ABOUT THIS EXERCISE: Report all lines of the data below that hold the word "from".

(Web document revisions)
+ + + + + + +
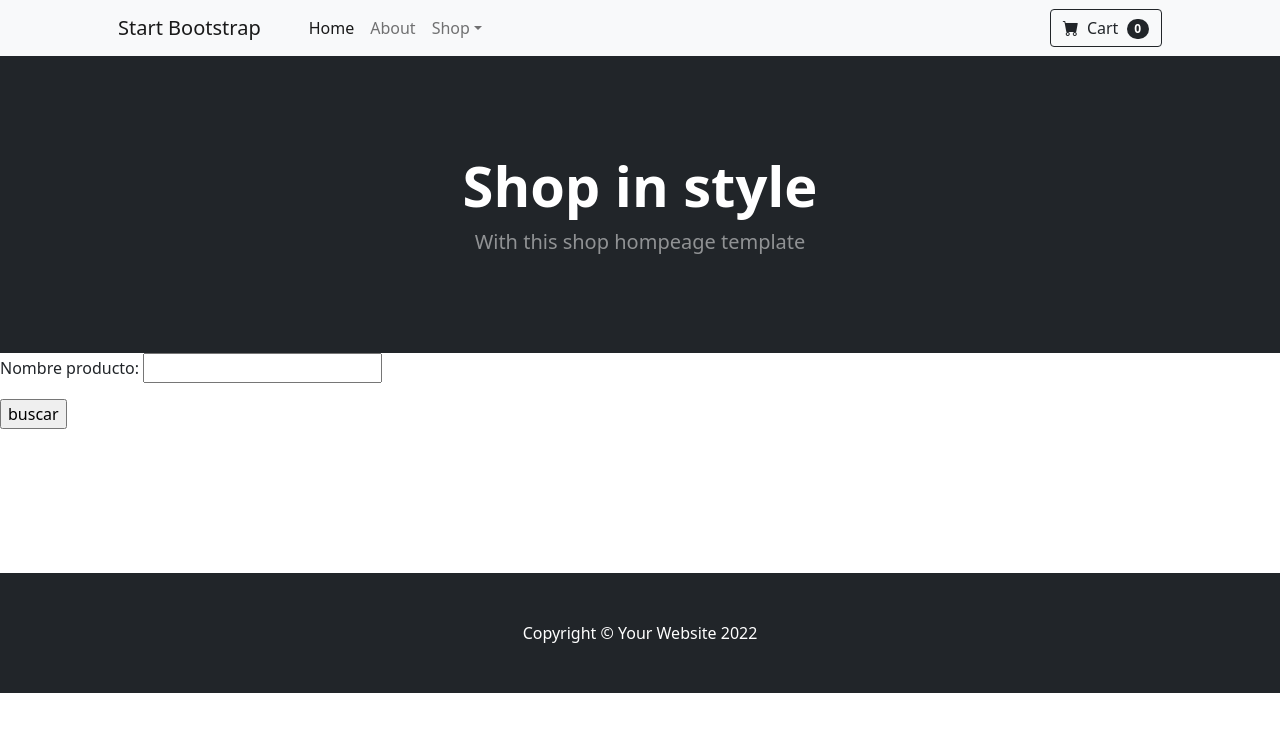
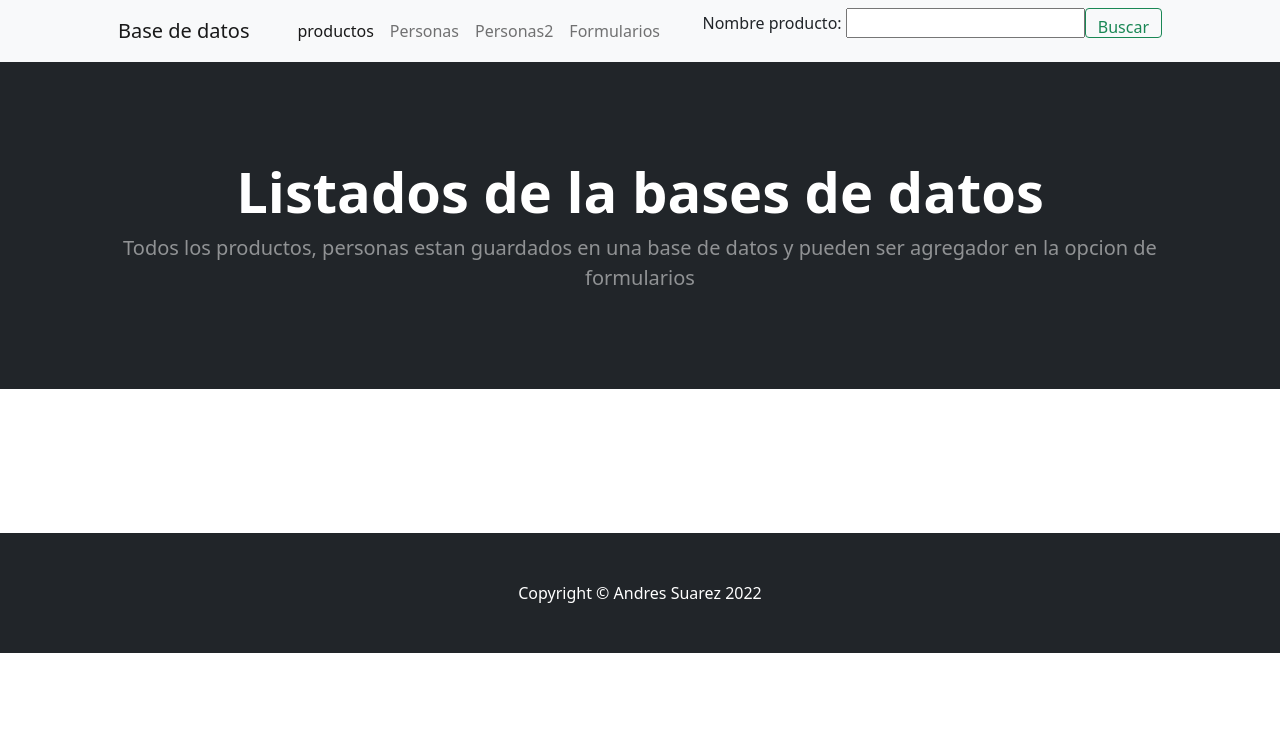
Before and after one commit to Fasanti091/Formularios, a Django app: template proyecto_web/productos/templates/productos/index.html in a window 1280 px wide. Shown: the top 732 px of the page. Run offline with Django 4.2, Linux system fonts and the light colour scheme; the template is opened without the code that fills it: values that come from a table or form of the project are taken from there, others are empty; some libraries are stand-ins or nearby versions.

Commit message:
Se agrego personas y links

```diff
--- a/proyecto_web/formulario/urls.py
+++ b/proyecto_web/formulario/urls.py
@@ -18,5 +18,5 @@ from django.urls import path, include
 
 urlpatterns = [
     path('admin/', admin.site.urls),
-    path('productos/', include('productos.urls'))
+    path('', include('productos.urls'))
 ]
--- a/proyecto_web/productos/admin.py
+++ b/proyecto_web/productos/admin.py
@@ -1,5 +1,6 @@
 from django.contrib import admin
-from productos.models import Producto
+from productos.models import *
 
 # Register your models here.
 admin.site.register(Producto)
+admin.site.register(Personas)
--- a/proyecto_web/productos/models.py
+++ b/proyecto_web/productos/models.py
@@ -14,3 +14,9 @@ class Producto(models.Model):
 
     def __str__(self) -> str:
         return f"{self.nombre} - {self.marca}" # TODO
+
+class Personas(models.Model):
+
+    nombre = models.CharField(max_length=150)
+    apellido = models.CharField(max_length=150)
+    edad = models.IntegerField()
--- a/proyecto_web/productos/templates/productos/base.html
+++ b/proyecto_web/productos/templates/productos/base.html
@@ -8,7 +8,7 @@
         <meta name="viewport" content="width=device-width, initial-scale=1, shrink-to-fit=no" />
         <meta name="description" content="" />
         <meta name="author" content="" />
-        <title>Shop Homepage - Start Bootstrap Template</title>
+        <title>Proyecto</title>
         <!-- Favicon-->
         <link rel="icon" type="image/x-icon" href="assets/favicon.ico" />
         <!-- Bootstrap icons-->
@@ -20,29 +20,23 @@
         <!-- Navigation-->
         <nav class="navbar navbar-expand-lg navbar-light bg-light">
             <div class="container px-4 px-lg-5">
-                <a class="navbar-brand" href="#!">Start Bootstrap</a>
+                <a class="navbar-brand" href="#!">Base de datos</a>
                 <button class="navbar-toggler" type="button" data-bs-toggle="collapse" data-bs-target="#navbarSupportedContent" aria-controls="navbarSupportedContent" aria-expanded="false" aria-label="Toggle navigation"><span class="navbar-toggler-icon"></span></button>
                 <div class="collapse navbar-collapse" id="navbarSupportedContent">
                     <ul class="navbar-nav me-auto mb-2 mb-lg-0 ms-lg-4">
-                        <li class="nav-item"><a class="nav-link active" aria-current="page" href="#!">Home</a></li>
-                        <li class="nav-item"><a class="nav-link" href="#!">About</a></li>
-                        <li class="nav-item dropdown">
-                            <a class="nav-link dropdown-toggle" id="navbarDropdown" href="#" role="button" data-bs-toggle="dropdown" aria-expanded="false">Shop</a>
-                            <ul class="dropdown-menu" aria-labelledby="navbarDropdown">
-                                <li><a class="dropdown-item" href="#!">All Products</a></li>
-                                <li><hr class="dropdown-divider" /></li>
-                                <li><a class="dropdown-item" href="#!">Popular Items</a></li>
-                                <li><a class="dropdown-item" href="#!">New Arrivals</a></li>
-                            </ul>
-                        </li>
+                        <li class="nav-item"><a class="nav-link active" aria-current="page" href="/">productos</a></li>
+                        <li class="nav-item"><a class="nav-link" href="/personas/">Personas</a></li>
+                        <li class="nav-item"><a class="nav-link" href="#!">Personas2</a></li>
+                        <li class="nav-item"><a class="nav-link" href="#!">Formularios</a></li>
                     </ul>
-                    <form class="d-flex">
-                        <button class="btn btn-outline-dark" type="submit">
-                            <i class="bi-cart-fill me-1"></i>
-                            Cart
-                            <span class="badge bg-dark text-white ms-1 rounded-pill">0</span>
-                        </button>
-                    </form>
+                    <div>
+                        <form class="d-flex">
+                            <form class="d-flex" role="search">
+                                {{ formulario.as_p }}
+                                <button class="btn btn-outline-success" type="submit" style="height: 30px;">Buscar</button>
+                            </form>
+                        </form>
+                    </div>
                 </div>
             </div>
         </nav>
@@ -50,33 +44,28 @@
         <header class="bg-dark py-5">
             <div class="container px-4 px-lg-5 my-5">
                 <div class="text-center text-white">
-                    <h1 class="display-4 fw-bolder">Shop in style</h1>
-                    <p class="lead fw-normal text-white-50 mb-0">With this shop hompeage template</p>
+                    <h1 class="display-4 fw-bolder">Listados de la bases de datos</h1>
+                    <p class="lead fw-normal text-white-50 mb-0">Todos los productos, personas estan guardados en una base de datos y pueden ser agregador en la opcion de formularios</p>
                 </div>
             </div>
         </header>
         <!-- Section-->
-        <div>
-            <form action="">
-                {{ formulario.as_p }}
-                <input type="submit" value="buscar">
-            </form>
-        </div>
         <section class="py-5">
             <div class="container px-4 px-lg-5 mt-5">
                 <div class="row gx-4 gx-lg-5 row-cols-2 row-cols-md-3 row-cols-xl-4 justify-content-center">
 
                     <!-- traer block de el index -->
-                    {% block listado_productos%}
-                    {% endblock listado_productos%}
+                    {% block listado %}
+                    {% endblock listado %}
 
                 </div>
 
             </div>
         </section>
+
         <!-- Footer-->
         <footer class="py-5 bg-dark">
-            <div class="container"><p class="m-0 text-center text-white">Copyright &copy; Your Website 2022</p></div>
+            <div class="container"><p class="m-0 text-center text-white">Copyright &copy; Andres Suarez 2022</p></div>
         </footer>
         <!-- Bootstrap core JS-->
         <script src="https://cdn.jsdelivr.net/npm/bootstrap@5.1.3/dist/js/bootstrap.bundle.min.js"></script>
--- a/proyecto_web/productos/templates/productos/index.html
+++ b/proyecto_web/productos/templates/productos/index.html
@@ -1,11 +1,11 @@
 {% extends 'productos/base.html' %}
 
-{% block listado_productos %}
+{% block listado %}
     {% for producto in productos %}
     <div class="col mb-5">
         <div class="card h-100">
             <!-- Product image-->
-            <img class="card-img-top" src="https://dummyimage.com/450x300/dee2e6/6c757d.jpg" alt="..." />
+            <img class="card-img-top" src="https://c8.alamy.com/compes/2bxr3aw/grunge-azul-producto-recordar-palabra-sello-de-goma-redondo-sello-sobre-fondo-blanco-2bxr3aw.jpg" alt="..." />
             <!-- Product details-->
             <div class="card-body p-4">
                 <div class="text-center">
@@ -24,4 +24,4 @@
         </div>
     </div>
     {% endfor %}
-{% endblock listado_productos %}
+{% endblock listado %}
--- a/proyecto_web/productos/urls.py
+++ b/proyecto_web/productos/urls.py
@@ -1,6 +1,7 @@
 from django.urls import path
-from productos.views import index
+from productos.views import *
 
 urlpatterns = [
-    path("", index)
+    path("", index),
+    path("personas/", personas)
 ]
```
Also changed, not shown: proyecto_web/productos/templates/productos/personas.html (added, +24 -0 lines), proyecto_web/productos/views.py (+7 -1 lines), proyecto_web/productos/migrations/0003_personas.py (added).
+ + + + + + +
RESPONSE FOR THIS EXERCISE:
Before and after one commit to Fasanti091/Formularios, a Django app: template proyecto_web/productos/templates/productos/index.html in a window 1280 px wide. Shown: the top 732 px of the page. Run offline with Django 4.2, Linux system fonts and the light colour scheme; the template is opened without the code that fills it: values that come from a table or form of the project are taken from there, others are empty; some libraries are stand-ins or nearby versions.
@@ -18,5 +18,5 @@ from django.urls import path, include
 from django.contrib import admin
-from productos.models import Producto
+from productos.models import *
 from django.urls import path
-from productos.views import index
+from productos.views import *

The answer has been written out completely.